### WHAT TO DO
Say the number of lines holding the word "Before" in the data, and leave out everything else.
+ + + + +
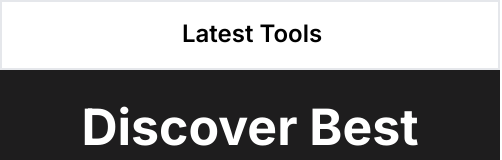
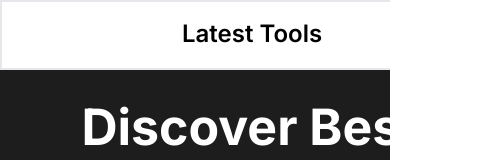
Before and after one commit to sohaibkhan1125/my-tools, a Next.js app: page / in a window 390 px wide. Shown: the top 160 px of the page, 502 px wide, since content can reach past the window. Built offline with nearby package versions, Linux system fonts and the light colour scheme.

Commit message:
first commit

```diff
--- a/app/Navbar.jsx
+++ b/app/Navbar.jsx
@@ -4,7 +4,7 @@ import Link from 'next/link';
 
 const Navbar = () => {
   return (
-    <header className="border-[2px] w-[500px] sm:w-full  h-[70px] flex">
+    <header className="border-[2px] max-w-[2000px] w-[500px] sm:w-full  h-[70px] flex">
 <div className="sm:w-[15%] w-full">
   <h2 className="text-2xl font-semibold ml-[180px] sm:ml-5 mt-4 whitespace-nowrap">Latest Tools</h2>
 </div>
--- a/app/Tools.jsx
+++ b/app/Tools.jsx
@@ -6,7 +6,7 @@ import Image from 'next/image';
 
 const tools = () => {
   return (
-    <section class='w-[500px] sm:w-full lg:w-full xl:w-full mt-5 '>
+    <section class='w-[500px]  sm:w-full lg:w-full xl:w-full mt-5 '>
     <div class='mt-3 ml-[160px]  lg:text-center'>
         <p class='font-semibold text-4xl '>Latest Tools</p>
     </div>
--- a/app/page.jsx
+++ b/app/page.jsx
@@ -10,7 +10,7 @@ import {HelmetProvider, Helmet } from 'react-helmet-async';
 export default function Home() {
   return (
     <HelmetProvider>
-    <div>
+    <div className='overflow-hidden'>
     <Helmet>
         <title>Latest Tools</title>
         <meta name="description" content="We offer latest tools thats are very helpful for you." />
```
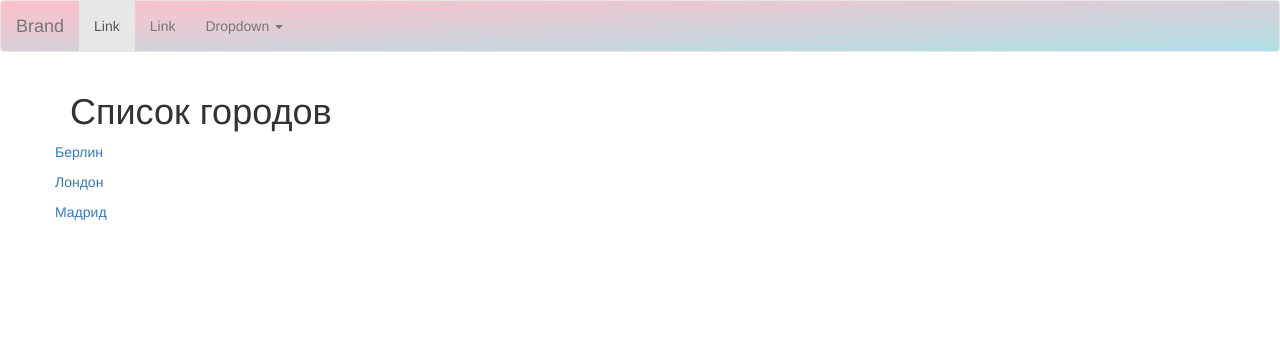
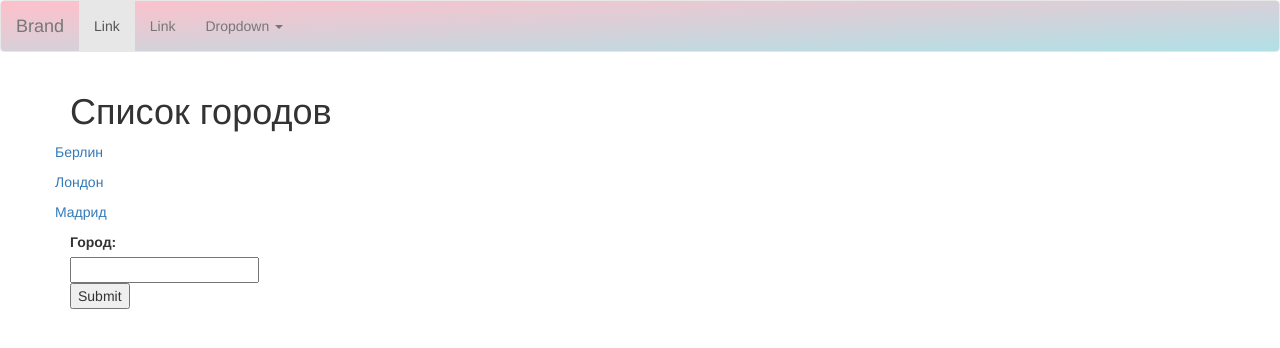
Before and after one commit to doctor-silence/routes, a Django app: page /cities/ in a window 1280 px wide. Shown: the top 348 px of the page. Run offline with Django 4.2, Linux system fonts and the light colour scheme; data comes from the database, SQL or seed files in the repository.

Commit message:
change_home

```diff
--- a/cities/templates/cities/home.html
+++ b/cities/templates/cities/home.html
@@ -10,4 +10,9 @@
         {% endfor %}
     </div>
 </div>
+<form action="" method="post"> {% csrf_token %}
+  <label for="fname">Город:</label><br>
+  <input type="text" id="fname" name="name"><br>
+  <input type="submit" value="Submit">
+</form>
 {% endblock %}
```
+ + + + +
### ANSWER TO THE EXERCISE
2